▶ What to produce
The whole listing that follows is to be restated word for word, images excluded.

▶ Input records
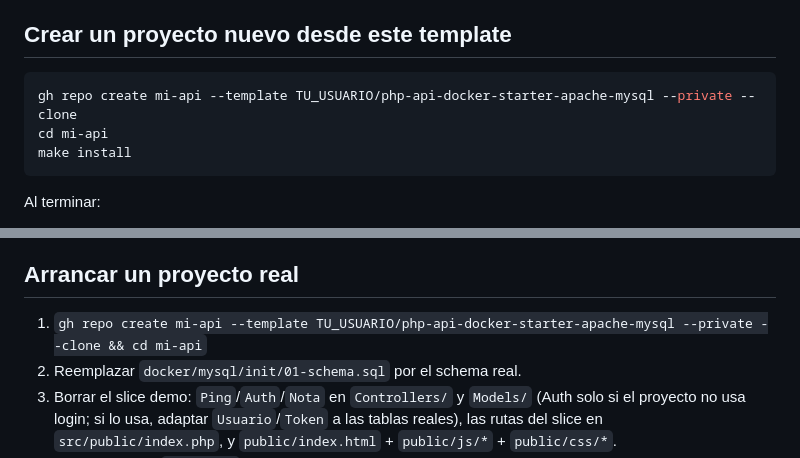
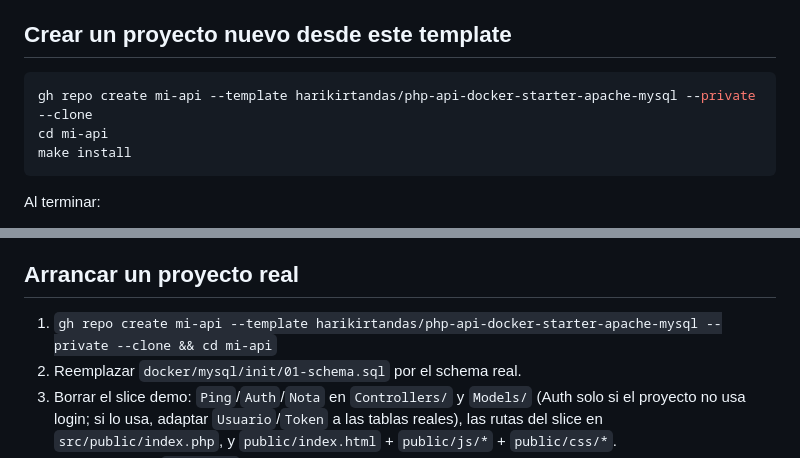
Before and after one commit to harikirtandas/php-api-docker-starter-apache-mysql, a Markdown page: README.md, 2 parts joined by grey strips. Rendered like a GitHub page.

Commit message:
README: usar el usuario real de GitHub (harikirtandas) en los ejemplos de gh repo create

````diff
--- a/README.md
+++ b/README.md
@@ -19,7 +19,7 @@ respuesta JSON, **CORS** y **autenticacion por token**.
 ## Crear un proyecto nuevo desde este template
 
 ```bash
-gh repo create mi-api --template TU_USUARIO/php-api-docker-starter-apache-mysql --private --clone
+gh repo create mi-api --template harikirtandas/php-api-docker-starter-apache-mysql --private --clone
 cd mi-api
 make install
 ```
@@ -241,7 +241,7 @@ sumar una tabla a un proyecto con datos ya cargados:
 
 ## Arrancar un proyecto real
 
-1. `gh repo create mi-api --template TU_USUARIO/php-api-docker-starter-apache-mysql --private --clone && cd mi-api`
+1. `gh repo create mi-api --template harikirtandas/php-api-docker-starter-apache-mysql --private --clone && cd mi-api`
 2. Reemplazar `docker/mysql/init/01-schema.sql` por el schema real.
 3. Borrar el slice demo: `Ping`/`Auth`/`Nota` en `Controllers/` y `Models/` (Auth
    solo si el proyecto no usa login; si lo usa, adaptar `Usuario`/`Token` a las
````
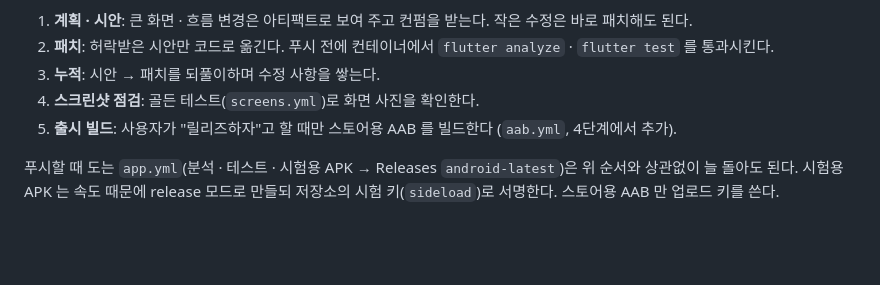
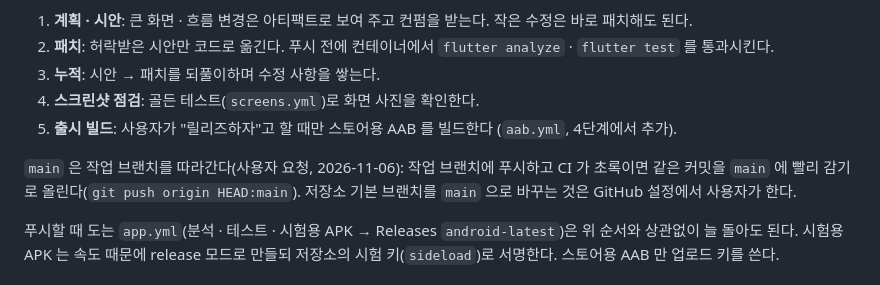
Before and after one commit to graviton94/myhomes, a Markdown page: CLAUDE.md, the part around the change. Drawn GitHub-style; blank space fills up the shorter version.

Commit message:
Note: main follows the working branch once CI is green
Co-Authored-By: Claude Opus 5.5 <noreply@anthropic.com>
Claude-Session: https://claude.ai/code/session_01B27ZN5yP1ixiSBpvkuwVVP

```diff
--- a/CLAUDE.md
+++ b/CLAUDE.md
@@ -9,6 +9,8 @@
 3. **누적**: 시안 → 패치를 되풀이하며 수정 사항을 쌓는다.
 4. **스크린샷 점검**: 골든 테스트(`screens.yml`)로 화면 사진을 확인한다.
 5. **출시 빌드**: 사용자가 "릴리즈하자"고 할 때만 스토어용 AAB 를 빌드한다 (`aab.yml`, 4단계에서 추가).
+
+`main` 은 작업 브랜치를 따라간다(사용자 요청, 2026-11-06): 작업 브랜치에 푸시하고 CI 가 초록이면 같은 커밋을 `main` 에 빨리 감기로 올린다(`git push origin HEAD:main`). 저장소 기본 브랜치를 `main` 으로 바꾸는 것은 GitHub 설정에서 사용자가 한다.
 
 푸시할 때 도는 `app.yml`(분석 · 테스트 · 시험용 APK → Releases `android-latest`)은 위 순서와 상관없이 늘 돌아도 된다.
 시험용 APK 는 속도 때문에 release 모드로 만들되 저장소의 시험 키(`sideload`)로 서명한다. 스토어용 AAB 만 업로드 키를 쓴다.
```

▶ Problem solution
Before and after one commit to harikirtandas/php-api-docker-starter-apache-mysql, a Markdown page: README.md, 2 parts joined by grey strips. Rendered like a GitHub page.

Commit message:
README: usar el usuario real de GitHub (harikirtandas) en los ejemplos de gh repo create

````diff
--- a/README.md
+++ b/README.md
@@ -19,7 +19,7 @@ respuesta JSON, **CORS** y **autenticacion por token**.
 ## Crear un proyecto nuevo desde este template
 
 ```bash
-gh repo create mi-api --template TU_USUARIO/php-api-docker-starter-apache-mysql --private --clone
+gh repo create mi-api --template harikirtandas/php-api-docker-starter-apache-mysql --private --clone
 cd mi-api
 make install
 ```
@@ -241,7 +241,7 @@ sumar una tabla a un proyecto con datos ya cargados:
 
 ## Arrancar un proyecto real
 
-1. `gh repo create mi-api --template TU_USUARIO/php-api-docker-starter-apache-mysql --private --clone && cd mi-api`
+1. `gh repo create mi-api --template harikirtandas/php-api-docker-starter-apache-mysql --private --clone && cd mi-api`
 2. Reemplazar `docker/mysql/init/01-schema.sql` por el schema real.
 3. Borrar el slice demo: `Ping`/`Auth`/`Nota` en `Controllers/` y `Models/` (Auth
    solo si el proyecto no usa login; si lo usa, adaptar `Usuario`/`Token` a las
````
Before and after one commit to graviton94/myhomes, a Markdown page: CLAUDE.md, the part around the change. Drawn GitHub-style; blank space fills up the shorter version.

Commit message:
Note: main follows the working branch once CI is green
Co-Authored-By: Claude Opus 5.5 <noreply@anthropic.com>
Claude-Session: https://claude.ai/code/session_01B27ZN5yP1ixiSBpvkuwVVP

```diff
--- a/CLAUDE.md
+++ b/CLAUDE.md
@@ -9,6 +9,8 @@
 3. **누적**: 시안 → 패치를 되풀이하며 수정 사항을 쌓는다.
 4. **스크린샷 점검**: 골든 테스트(`screens.yml`)로 화면 사진을 확인한다.
 5. **출시 빌드**: 사용자가 "릴리즈하자"고 할 때만 스토어용 AAB 를 빌드한다 (`aab.yml`, 4단계에서 추가).
+
+`main` 은 작업 브랜치를 따라간다(사용자 요청, 2026-11-06): 작업 브랜치에 푸시하고 CI 가 초록이면 같은 커밋을 `main` 에 빨리 감기로 올린다(`git push origin HEAD:main`). 저장소 기본 브랜치를 `main` 으로 바꾸는 것은 GitHub 설정에서 사용자가 한다.
 
 푸시할 때 도는 `app.yml`(분석 · 테스트 · 시험용 APK → Releases `android-latest`)은 위 순서와 상관없이 늘 돌아도 된다.
 시험용 APK 는 속도 때문에 release 모드로 만들되 저장소의 시험 키(`sideload`)로 서명한다. 스토어용 AAB 만 업로드 키를 쓴다.
```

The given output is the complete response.